In a Knot!
How do we approach problems?
by Revd Alan M. Barker (revised, originally published in 2010)
Suitable for Whole School (Pri)
To encourage a positive approach to difficulties and problems.
Preparation and materials
You will need a pair of trainers with the laces badly knotted together.
You may wish to use some quiet music for the ‘Time for reflection’ part of the assembly. An example is available at: https://www.youtube.com/watch?v=hh5toDqjFb8 (11.36 minutes long)
Show the pair of trainers to the children.
Ask the children whether any of them have ever found themselves in this predicament!
Listen to a range of responses.
Explain that sometimes, people talk about finding themselves ‘tangled up in knots’. Ask the children what they think that could mean.
Listen to a range of responses.
Explain that feeling tangled up in knots means feeling caught up in something that you are unsure how to escape from.
Ask the children if they have ever felt tangled up in knots. Expand further by providing some possible instances.
- Maybe they’ve been stuck with a piece of work and couldn’t see how to make any progress.
- Maybe something has worried them and they haven’t known how to put it into words. People describe this as feeling tongue-tied.
- Maybe they’ve become nervous about coming to school and their tummy has felt like these laces, all knotted together.
- Maybe they’ve fallen out with friends and not known how to sort out the problem.
Reflect that there are times when everyone feels like this – even teachers and leaders in the school community!
Observe that it takes time and care to undo knotted laces, and the same is true of some of our fears and worries. We may need to share the problem with someone else and ask for some help.
Ask if anyone is good at undoing knots.
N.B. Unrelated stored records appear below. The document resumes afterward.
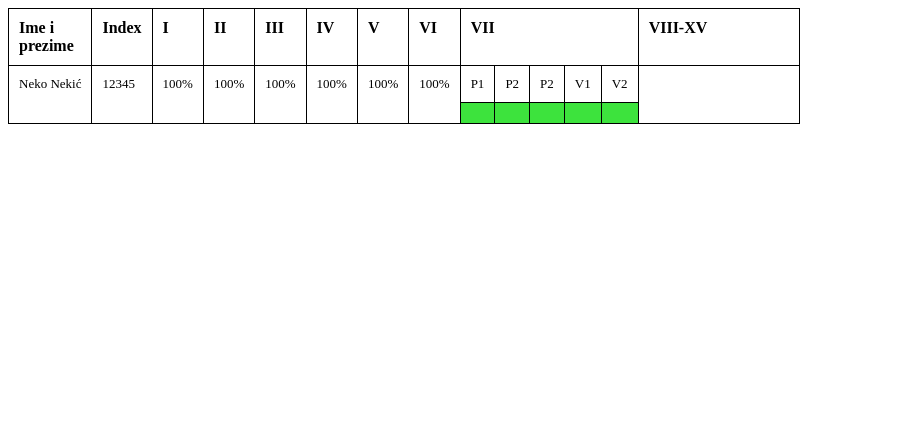
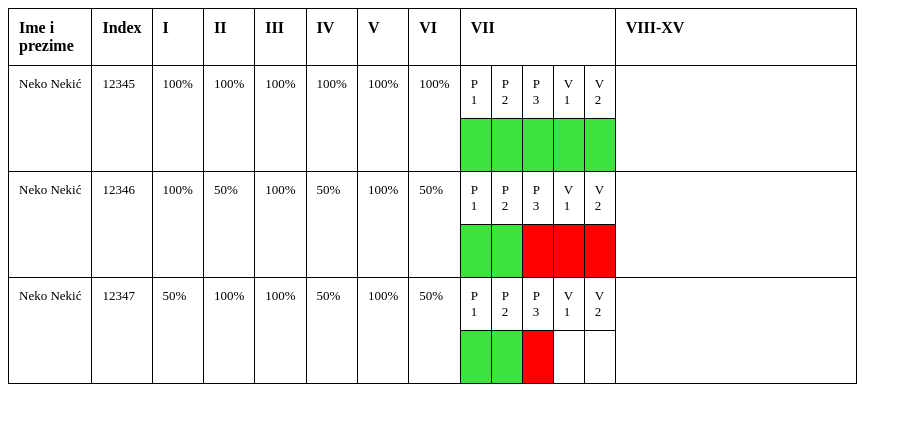
Before and after one commit to vgrbo1/AttendanceApp, a plain HTML site: page html/prisustvo.html in a window 1280 px wide. Shown: the whole page, without its empty margins (0-912 px from the left). Drawn offline with Linux system fonts and the light colour scheme.

Commit message:
ispravljena greska celije za prisustvo nisu istih dimenzija

```diff
--- a/css/prisustvo.css
+++ b/css/prisustvo.css
@@ -2,7 +2,8 @@ table{
     border-collapse: collapse;
 }
 .prazna{
-    border-style: none;
+    border-left-style: none;
+    border-right-style: none;
 }
 table,td,th{
     border: 1px solid black;
@@ -14,6 +15,7 @@ th,td{
 }
 td{
     font-size: small;
+    min-width: 10px;
 }
 .prisutan{
     background-color: rgb(61, 227, 61);
--- a/html/prisustvo.html
+++ b/html/prisustvo.html
@@ -29,11 +29,11 @@
             <td rowspan="2">100%</td>
             <td rowspan="2">100%</td>
             <td rowspan="2">100%</td>
-            <td>P1</td>
-            <td>P2</td>
-            <td>P2</td>
-            <td>V1</td>
-            <td>V2</td>
+            <td>P <br> 1</td>
+            <td>P <br> 2</td>
+            <td>P <br> 3</td>
+            <td>V <br> 1</td>
+            <td>V <br> 2</td>
             <td rowspan="2" class="prazna"></td>
             <td rowspan="2" class="prazna"></td>
             <td rowspan="2" class="prazna"></td>
@@ -44,11 +44,71 @@
             <td rowspan="2" class="prazna"></td>
         </tr>
         <tr>
-            <td class="prisutan"></td>
-            <td class="prisutan"></td>
-            <td class="prisutan"></td>
-            <td class="prisutan"></td>
-            <td class="prisutan"></td>
+            <td class="prisutan">&nbsp; <br> &nbsp;</td>
+            <td class="prisutan">&nbsp; <br> &nbsp;</td>
+            <td class="prisutan">&nbsp; <br> &nbsp;</td>
+            <td class="prisutan">&nbsp; <br> &nbsp;</td>
+            <td class="prisutan">&nbsp; <br> &nbsp;</td>
+        </tr>
+        <tr>
+            <td rowspan="2">Neko Nekić</td>
+            <td rowspan="2">12346</td>
+            <td rowspan="2">100%</td>
+            <td rowspan="2">50%</td>
+            <td rowspan="2">100%</td>
+            <td rowspan="2">50%</td>
+            <td rowspan="2">100%</td>
+            <td rowspan="2">50%</td>
+            <td>P <br> 1</td>
+            <td>P <br> 2</td>
+            <td>P <br> 3</td>
+            <td>V <br> 1</td>
+            <td>V <br> 2</td>
+            <td rowspan="2" class="prazna""></td>
+            <td rowspan="2" class="prazna"></td>
+            <td rowspan="2" class="prazna"></td>
+            <td rowspan="2" class="prazna"></td>
+            <td rowspan="2" class="prazna"></td>
+            <td rowspan="2" class="prazna"></td>
+            <td rowspan="2" class="prazna"></td>
+            <td rowspan="2" class="prazna"></td>
+        </tr>
+        <tr>
+            <td class="prisutan">&nbsp; <br> &nbsp;</td>
+            <td class="prisutan">&nbsp; <br> &nbsp;</td>
+            <td class="odsutan">&nbsp; <br> &nbsp;</td>
+            <td class="odsutan">&nbsp; <br> &nbsp;</td>
+            <td class="odsutan">&nbsp; <br> &nbsp;</td>
+        </tr>
+        <tr>
+            <td rowspan="2">Neko Nekić</td>
+            <td rowspan="2">12347</td>
+            <td rowspan="2">50%</td>
+            <td rowspan="2">100%</td>
+            <td rowspan="2">100%</td>
+            <td rowspan="2">50%</td>
+            <td rowspan="2">100%</td>
+            <td rowspan="2">50%</td>
+            <td>P <br> 1</td>
+            <td>P <br> 2</td>
+            <td>P <br> 3</td>
+            <td>V <br> 1</td>
+            <td>V <br> 2</td>
+            <td rowspan="2" class="prazna"></td>
+            <td rowspan="2" class="prazna"></td>
+            <td rowspan="2" class="prazna"></td>
+            <td rowspan="2" class="prazna"></td>
+            <td rowspan="2" class="prazna"></td>
+            <td rowspan="2" class="prazna"></td>
+            <td rowspan="2" class="prazna"></td>
+            <td rowspan="2" class="prazna"></td>
+        </tr>
+        <tr>
+            <td class="prisutan">&nbsp; <br> &nbsp;</td>
+            <td class="prisutan">&nbsp; <br> &nbsp;</td>
+            <td class="odsutan">&nbsp; <br> &nbsp;</td>
+            <td class="">&nbsp; <br> &nbsp;</td>
+            <td class="">&nbsp; <br> &nbsp;</td>
         </tr>
     </table>
 </body>
```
Welcome any offers and allow a couple of children and a colleague to quietly and unobtrusively work at untying the laces.
In the meantime, reflect that you are pleased that some people have offered to help because there are ‘nots’ of a different kind that often hold us back.
Point out that the words ‘knot’ and ‘not’ sound the same, but have a different spelling. If possible, display the words for the children to see.
Explain that when we are faced by a difficult problem:
- we may be afraid and say to ourselves, ‘I cannot do it’ or ‘I will not succeed’
- we may become angry about a personal situation, thinking, ‘It should not have happened’
- we might make a mistake or do something wrong and think, ‘I wish I had not done that!’
- worst of all, we may sometimes say to ourselves, ‘I am not good enough’
Reflect that, although these ‘nots’ are spelt differently, ‘cannot’, ‘will not’, ‘should not’ and ‘am not’ are patterns of thinking that – like knotted laces – can prevent us from moving forward. The first step to solving a knotty problem may involve untangling some of our mental ‘knots’. Positive attitudes and perseverance are vital!
Refer back to the trainers. How are the helpers getting on? Offer congratulations or further encouragement, as appropriate. Affirm how a positive attitude has been demonstrated.
Invite the children to review the unhelpful, negative phrases that you have previously highlighted. Conclude by encouraging everyone to think positively when struggling with different kinds of knots.
Time for reflection
Invite the children to relax while some quiet music is played.
Let’s loosen any knots of worry that entangle us and hold us back . . .
Let’s get rid of the ‘nots’ and say to ourselves, ‘I can . . . I will . . . I should . . .’
Let’s remember that we are special, and each of us has something valuable to contribute to the life of our school community - help and friendship, ideas and energy.
Let’s get rid of the ‘nots’ as we remember how each one of us will learn something new today . . . about ourselves, about each other, about life and about God.
We affirm a positive Christian prayer that says:
‘I can do all things through God who strengthens me.’
What can we do, and what should we do today?
What will we all aim to achieve?
Please help us to be positive in life.
Help us to concentrate on the good.
Help us to try hard in all situations.
Helps us to see good things in other people.
Help us to live lives that encourage others.
‘Living and learning’ or ‘Give it all you’ve got’ (Songs for Every Assembly, Out of the Ark Music)
‘Rejoice in the Lord always’ (Come and Praise, 95)